Chinese health sector calls for action on HAIs
This article was originally published in Clinica
China’s nosocomial -hospital acquired - infections burden is affecting 10% of its patients yearly at a cost of more than RNB10bn (US$1.5bn) and needs to be addressed. This was the message conveyed by doctors and politicians at a meeting in October at the General Hospital of the People’s Liberation Army in Wuhan, China. Equipment such as respirators and blood dialysis machines, as well as hand cleanliness, were highlighted as key causes of hospital acquired infections (HAIs), which allegedly caused the death of eight newborn babies in Xi’an (the capital of northwest Shaanxi province) in September.

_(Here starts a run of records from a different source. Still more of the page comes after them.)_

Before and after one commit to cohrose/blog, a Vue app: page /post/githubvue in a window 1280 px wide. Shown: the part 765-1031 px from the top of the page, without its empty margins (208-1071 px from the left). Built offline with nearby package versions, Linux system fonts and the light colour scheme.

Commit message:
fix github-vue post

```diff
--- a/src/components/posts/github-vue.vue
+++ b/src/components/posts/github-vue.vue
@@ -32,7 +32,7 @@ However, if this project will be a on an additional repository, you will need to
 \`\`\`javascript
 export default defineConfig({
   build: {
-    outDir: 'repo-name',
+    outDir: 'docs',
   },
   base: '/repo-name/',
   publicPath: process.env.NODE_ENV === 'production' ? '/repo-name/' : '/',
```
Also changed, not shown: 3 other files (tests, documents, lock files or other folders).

Health ministry official Deng Min made the point that most HAIs are preventable and that greater attention therefore must be paid to pathogen isolation, asceptic surgery, and monitoring of hospital sanitation and ventilation, reports the Xinhua news agency. HAIs and a lack of proper HAI incidence data are a worldwide cause for concern. Current estimates are that around 6 million HAIs occur across the US, Europe and Japan annually. The US is estimated to have 1.7 million infections and 99,000 deaths from HAIs per year; and 3,000,000 patients across Europe are estimated to suffer from HAIs annually, with around 50,000 deaths occurring as a consequence of the infection.
You may also be interested in...

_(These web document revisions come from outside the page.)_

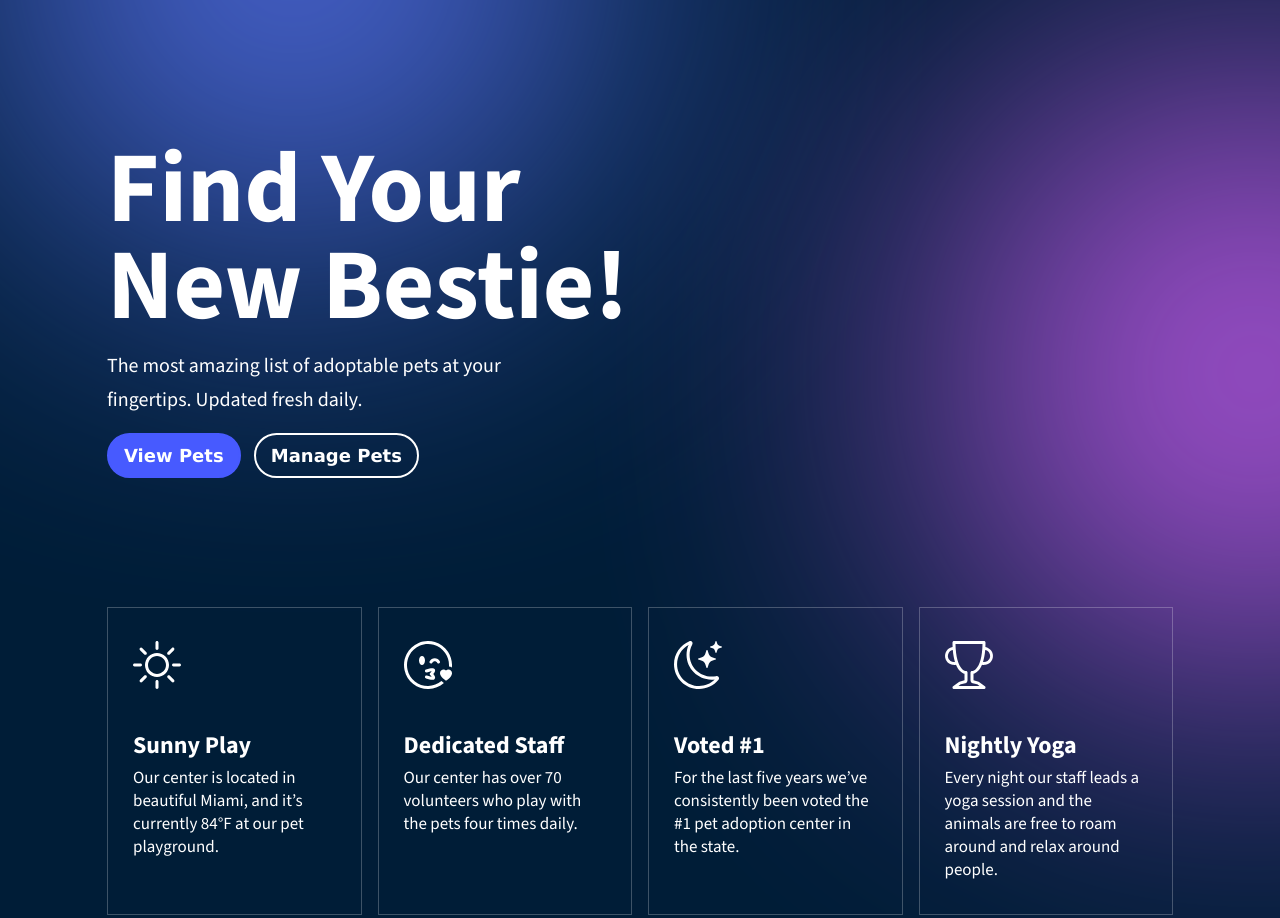
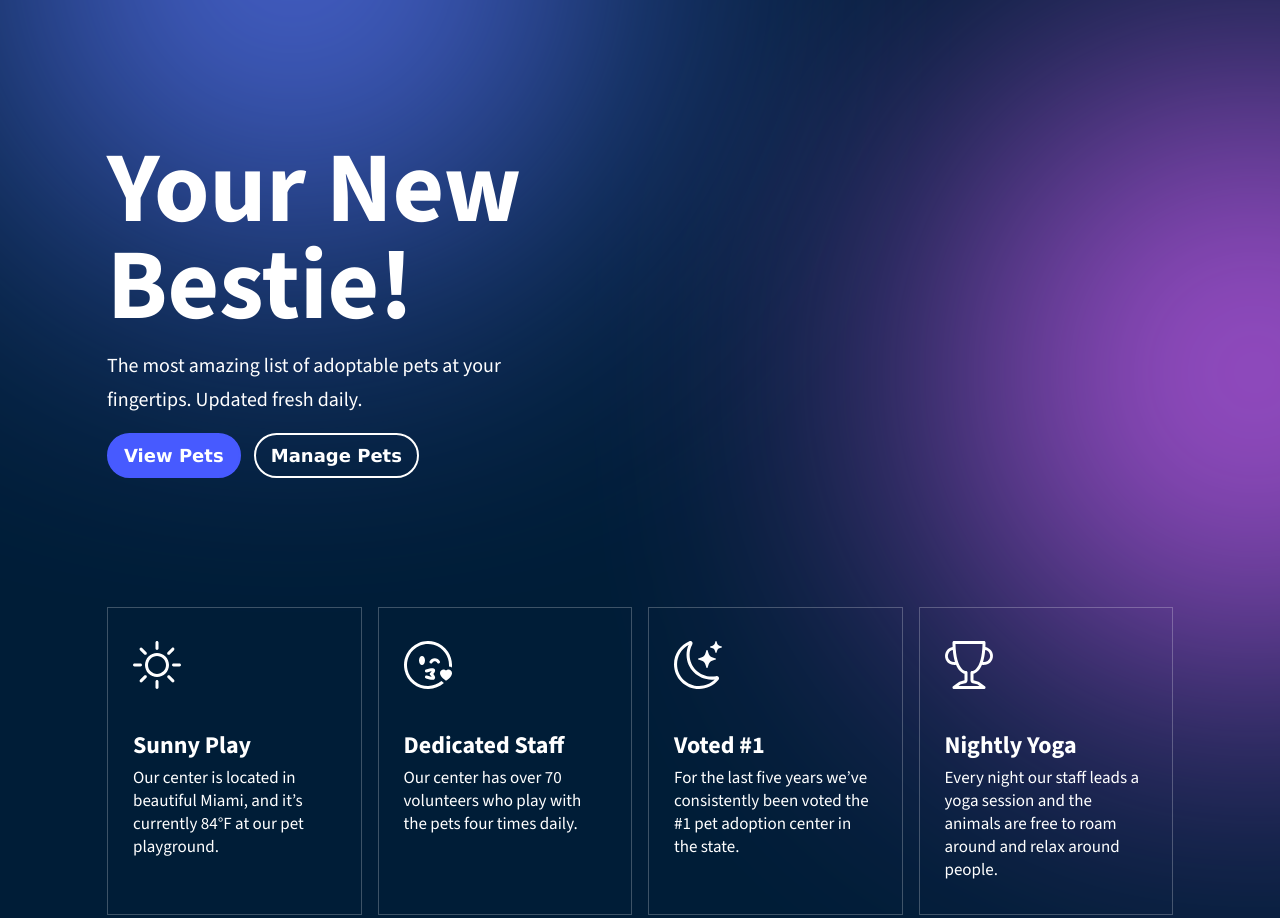
Before and after one commit to jao-rey/adopt-pets, a plain HTML site: page index.html in a window 1280 px wide. Shown: the top 918 px of the page. Drawn offline with nearby package versions, Linux system fonts and the light colour scheme.

Commit message:
Updated the index.html

```diff
--- a/index.html
+++ b/index.html
@@ -16,7 +16,7 @@
         <div class="circle-2"></div>
 
         <div class="actual-top-content">
-          <h1>Find Your New Bestie!</h1>
+          <h1>Your New Bestie!</h1>
           <p class="intro-text">The most amazing list of adoptable pets at your fingertips. Updated fresh daily.</p>
           <div class="intro-buttons">
             <a href="#" class="our-btn utility-mr">View Pets</a>
```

Three upcoming medical device regulations were discussed at BSI’s Hong Kong Forum in April that will be important to the success of Hong Kong’s voluntary regulatory system, the Medical Device Administrative Control System.

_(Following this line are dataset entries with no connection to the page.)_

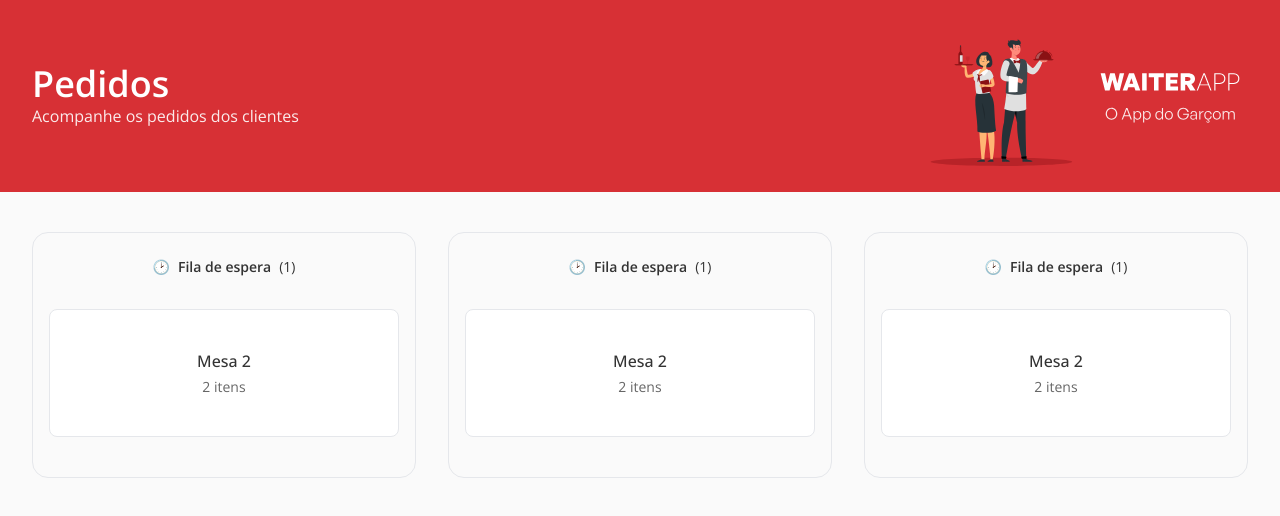
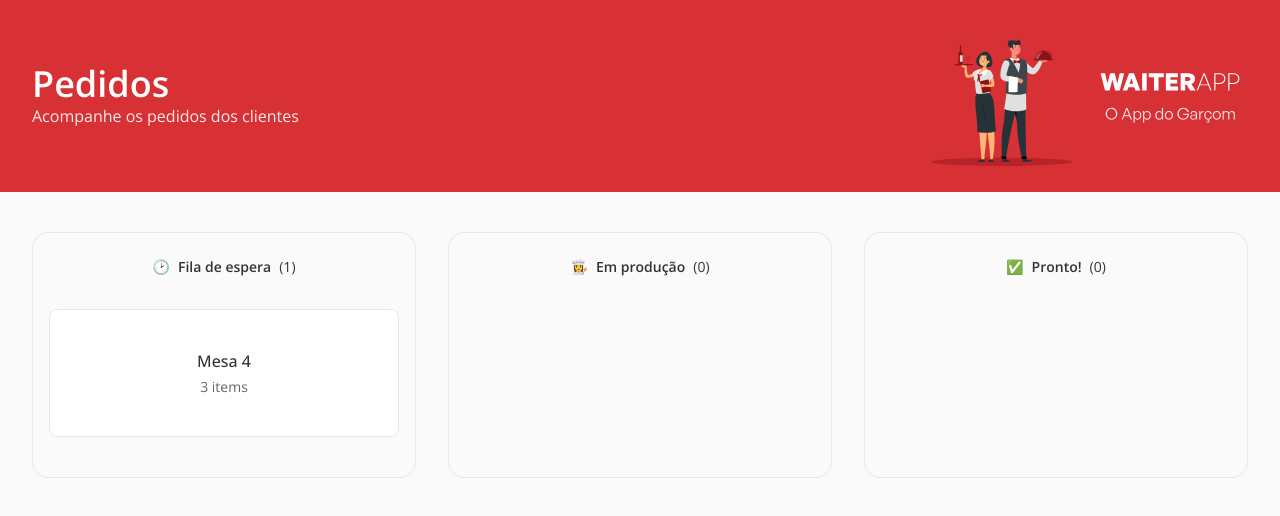
Before and after one commit to Iann-rst/Waiter-App, a React (Vite) app in the folder web/: page / in a window 1280 px wide. Shown: the top 516 px of the page. Built offline with nearby package versions, Linux system fonts and the light colour scheme.

Commit message:
feat: propriedades do pedido

```diff
--- a/web/src/components/Order/index.tsx
+++ b/web/src/components/Order/index.tsx
@@ -1,11 +1,51 @@
+import { OrderProps } from '../../@types/Order';
 import { OrderBoard } from '../OrderBoard';
 
 export function Order() {
+
+  const orders: OrderProps[] = [
+    {
+      '_id': '63750c1da59520df0875b3b1',
+      'table': '4',
+      'status': 'WAITING',
+      'products': [
+        {
+          'product': {
+            'name': 'Hambúrguer de Frango',
+            'imagePath': '1668613049309-chicken.png',
+            'price': 85,
+          },
+          'quantity': 5,
+          '_id': '63750c1da59520df0875b3b2'
+        },
+        {
+          'product': {
+            'name': 'Coca cola',
+            'imagePath': '1668613283068-coca-cola.png',
+            'price': 12,
+          },
+          'quantity': 4,
+          '_id': '63750c1da59520df0875b3b3'
+        },
+        {
+          'product': {
+
+            'name': 'Suco de Laranja',
+            'imagePath': '1668613323489-suco-de-laranja.png',
+            'price': 7,
+          },
+          'quantity': 1,
+          '_id': '63750c1da59520df0875b3b4'
+        }
+      ]
+    }
+  ];
+
   return (
     <main className="w-full max-w-[1216px] my-10 mx-auto flex gap-8">
-      <OrderBoard />
-      <OrderBoard />
-      <OrderBoard />
+      <OrderBoard icon='🕑' title="Fila de espera" orders={orders} key={orders[0]._id} />
+      <OrderBoard icon="👩‍🍳" title="Em produção" orders={[]} />
+      <OrderBoard icon="✅" title="Pronto!" orders={[]} />
     </main>
   );
 }
--- a/web/src/components/OrderBoard/index.tsx
+++ b/web/src/components/OrderBoard/index.tsx
@@ -1,18 +1,34 @@
-export function OrderBoard() {
+import { OrderProps } from '../../@types/Order';
+
+interface OrderBoardProps {
+  icon: string;
+  title: string;
+  orders: OrderProps[];
+}
+
+export function OrderBoard({ icon, title, orders }: OrderBoardProps) {
   return (
     <div className="p-4 border rounded-2xl flex flex-col items-center flex-1">
       <header className="p-2 flex gap-2 text-sm items-center text-[#333]">
-        <span>🕑</span>
-        <strong>Fila de espera</strong>
-        <span>(1)</span>
+        <span>{icon}</span>
+        <strong>{title}</strong>
+        <span>({orders.length})</span>
       </header>
 
-      <div className="flex flex-col w-full mt-6">
-        <button className="border h-32 bg-white rounded-lg flex flex-col items-center justify-center gap-1 mb-6 hover:cursor-pointer">
-          <strong className="font-medium text-[#333] text-base">Mesa 2</strong>
-          <span className="font-normal text-sm text-[#666]">2 itens</span>
-        </button>
+      {orders.length > 0 && <div className="flex flex-col w-full mt-6">
+        {orders.map((order) => (
+          <button key={order._id} className="border h-32 bg-white rounded-lg flex flex-col items-center justify-center gap-1 mb-6 hover:cursor-pointer">
+            <strong className="font-medium text-[#333] text-base">
+              Mesa {order.table}
+            </strong>
+            <span className="font-normal text-sm text-[#666]">
+              {order.products.length} items
+            </span>
+          </button>
+        ))}
       </div>
+      }
+
     </div>
   );
 }
```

Saudi Arabia has adopted an interim marketing authorisation regulation under which, possibly as early as 2010, only medical devices that have been approved by the Saudi Arabia Food and Drug Administration will be allowed on the market1. Additionally, only medical devices that comply with the regulations in force in the European Union, the US, Canada, Japan or Australia – ie in the jurisdiction of a Global Harmonization Task Force founding member - will be eligible for marketing in the country2,3.
The government of Canada has launched a marketing campaign to encourage consumers and healthcare professionals to use the country’s MedEffect initiative for reporting suspected adverse events related to healthcare products1.